At Fulford, just south of York, I planted 1000 tansy plants last year. Most of the clumps have survived the winter, but are currently being nibbled by sheep, which is a bit worrying. In two fenced off areas of older tansy, I found a total of 35 beetles.

Downstream near Riccall, there is a line of fenced enclosures to protect tansy clumps from grazing by cattle. I found 46 beetles there, which is a fantastic total for a rather cold windy day.

Fenced enclosure to protect tansy from grazing by …

Hazel Coppicing Again

I had another conservation work day at Meaux today. It’s a small hazel woodland, which is rare habitat in this part of the country. There was a Cistercian abbey here from 1151 until dissolution in 1539, so it’s likely the monks were the first to coppice this woodland. The present trees are unlikely to be that old, but some could easily have been here for a hundred years. We spent the day making hazel bundles from the brash we cut a few weeks ago. The bundles will be used to prevent erosion along the river banks. The bluebells that carpet the woodland are just beginning to flower and the whole area smells of wild garlic. The woodland is now full of birdsong, most noticeably the incessant chirping of the chiffchaff.

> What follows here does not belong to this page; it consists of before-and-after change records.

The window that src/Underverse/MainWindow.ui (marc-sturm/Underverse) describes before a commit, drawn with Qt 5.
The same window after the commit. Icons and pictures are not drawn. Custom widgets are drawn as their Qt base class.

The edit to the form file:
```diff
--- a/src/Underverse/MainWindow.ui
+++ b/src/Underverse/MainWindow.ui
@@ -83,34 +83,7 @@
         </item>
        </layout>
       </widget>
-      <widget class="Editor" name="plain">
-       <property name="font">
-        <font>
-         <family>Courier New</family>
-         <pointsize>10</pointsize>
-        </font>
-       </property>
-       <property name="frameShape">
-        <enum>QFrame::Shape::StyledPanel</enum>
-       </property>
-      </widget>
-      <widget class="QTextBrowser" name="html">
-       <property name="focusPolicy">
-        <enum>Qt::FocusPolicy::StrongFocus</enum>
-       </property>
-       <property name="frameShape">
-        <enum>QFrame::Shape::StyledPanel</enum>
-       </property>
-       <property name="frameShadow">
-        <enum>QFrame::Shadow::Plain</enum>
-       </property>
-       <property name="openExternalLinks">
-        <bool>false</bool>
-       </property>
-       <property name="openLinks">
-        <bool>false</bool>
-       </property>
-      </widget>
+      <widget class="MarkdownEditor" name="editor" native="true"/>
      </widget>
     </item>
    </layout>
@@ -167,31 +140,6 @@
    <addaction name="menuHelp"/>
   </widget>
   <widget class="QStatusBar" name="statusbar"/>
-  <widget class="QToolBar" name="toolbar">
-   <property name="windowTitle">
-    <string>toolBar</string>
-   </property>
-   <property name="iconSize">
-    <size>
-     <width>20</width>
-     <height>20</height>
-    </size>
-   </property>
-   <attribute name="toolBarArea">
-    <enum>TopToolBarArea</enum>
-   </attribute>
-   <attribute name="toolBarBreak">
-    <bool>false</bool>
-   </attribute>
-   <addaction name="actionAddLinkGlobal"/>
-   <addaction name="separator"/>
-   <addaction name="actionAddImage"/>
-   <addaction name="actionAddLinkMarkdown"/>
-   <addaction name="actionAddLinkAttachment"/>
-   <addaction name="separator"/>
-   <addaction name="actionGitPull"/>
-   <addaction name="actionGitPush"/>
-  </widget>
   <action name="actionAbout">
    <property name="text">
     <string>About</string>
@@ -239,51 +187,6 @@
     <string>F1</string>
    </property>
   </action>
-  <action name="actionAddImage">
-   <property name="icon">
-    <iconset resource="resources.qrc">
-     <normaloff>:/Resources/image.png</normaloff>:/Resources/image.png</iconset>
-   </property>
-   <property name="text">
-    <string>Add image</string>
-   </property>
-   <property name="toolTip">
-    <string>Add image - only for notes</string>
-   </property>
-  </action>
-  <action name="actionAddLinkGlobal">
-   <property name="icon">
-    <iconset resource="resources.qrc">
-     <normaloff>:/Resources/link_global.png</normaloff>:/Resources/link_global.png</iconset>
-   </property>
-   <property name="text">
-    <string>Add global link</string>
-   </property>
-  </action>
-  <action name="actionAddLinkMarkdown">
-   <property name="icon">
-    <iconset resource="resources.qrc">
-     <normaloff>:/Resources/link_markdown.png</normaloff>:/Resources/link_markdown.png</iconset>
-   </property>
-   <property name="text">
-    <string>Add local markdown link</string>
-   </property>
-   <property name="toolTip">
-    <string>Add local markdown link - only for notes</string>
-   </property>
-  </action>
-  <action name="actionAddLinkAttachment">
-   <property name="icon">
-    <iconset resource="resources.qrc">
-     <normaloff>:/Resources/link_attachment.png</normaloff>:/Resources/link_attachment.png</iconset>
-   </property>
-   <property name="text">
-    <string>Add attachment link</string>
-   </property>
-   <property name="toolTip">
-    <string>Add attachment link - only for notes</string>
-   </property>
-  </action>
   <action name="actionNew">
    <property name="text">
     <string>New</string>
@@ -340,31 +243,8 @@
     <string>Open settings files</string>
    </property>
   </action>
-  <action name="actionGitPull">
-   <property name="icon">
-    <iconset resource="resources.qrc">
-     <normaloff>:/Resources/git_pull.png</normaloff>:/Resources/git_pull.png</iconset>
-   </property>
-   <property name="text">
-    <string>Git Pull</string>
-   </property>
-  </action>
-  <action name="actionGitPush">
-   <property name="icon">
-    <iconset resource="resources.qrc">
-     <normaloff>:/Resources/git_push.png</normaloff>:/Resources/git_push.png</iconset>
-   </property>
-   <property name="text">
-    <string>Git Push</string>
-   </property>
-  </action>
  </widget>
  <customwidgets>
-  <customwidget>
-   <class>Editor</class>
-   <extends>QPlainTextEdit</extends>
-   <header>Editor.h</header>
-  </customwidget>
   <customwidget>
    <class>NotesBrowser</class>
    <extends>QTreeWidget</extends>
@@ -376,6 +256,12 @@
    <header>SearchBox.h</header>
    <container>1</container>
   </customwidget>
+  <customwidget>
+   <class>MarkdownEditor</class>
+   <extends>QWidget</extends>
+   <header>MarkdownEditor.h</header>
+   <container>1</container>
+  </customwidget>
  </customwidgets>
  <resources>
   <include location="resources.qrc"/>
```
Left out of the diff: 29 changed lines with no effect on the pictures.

A pile of hazel bundles
We found another interesting fungus. It’s only in the autumn that I go out looking for fungi, so the spectacular ones we’ve come across in the last few weeks have been a surprise to me. First there was the Jelly ear fungus (see 30th January), then the S…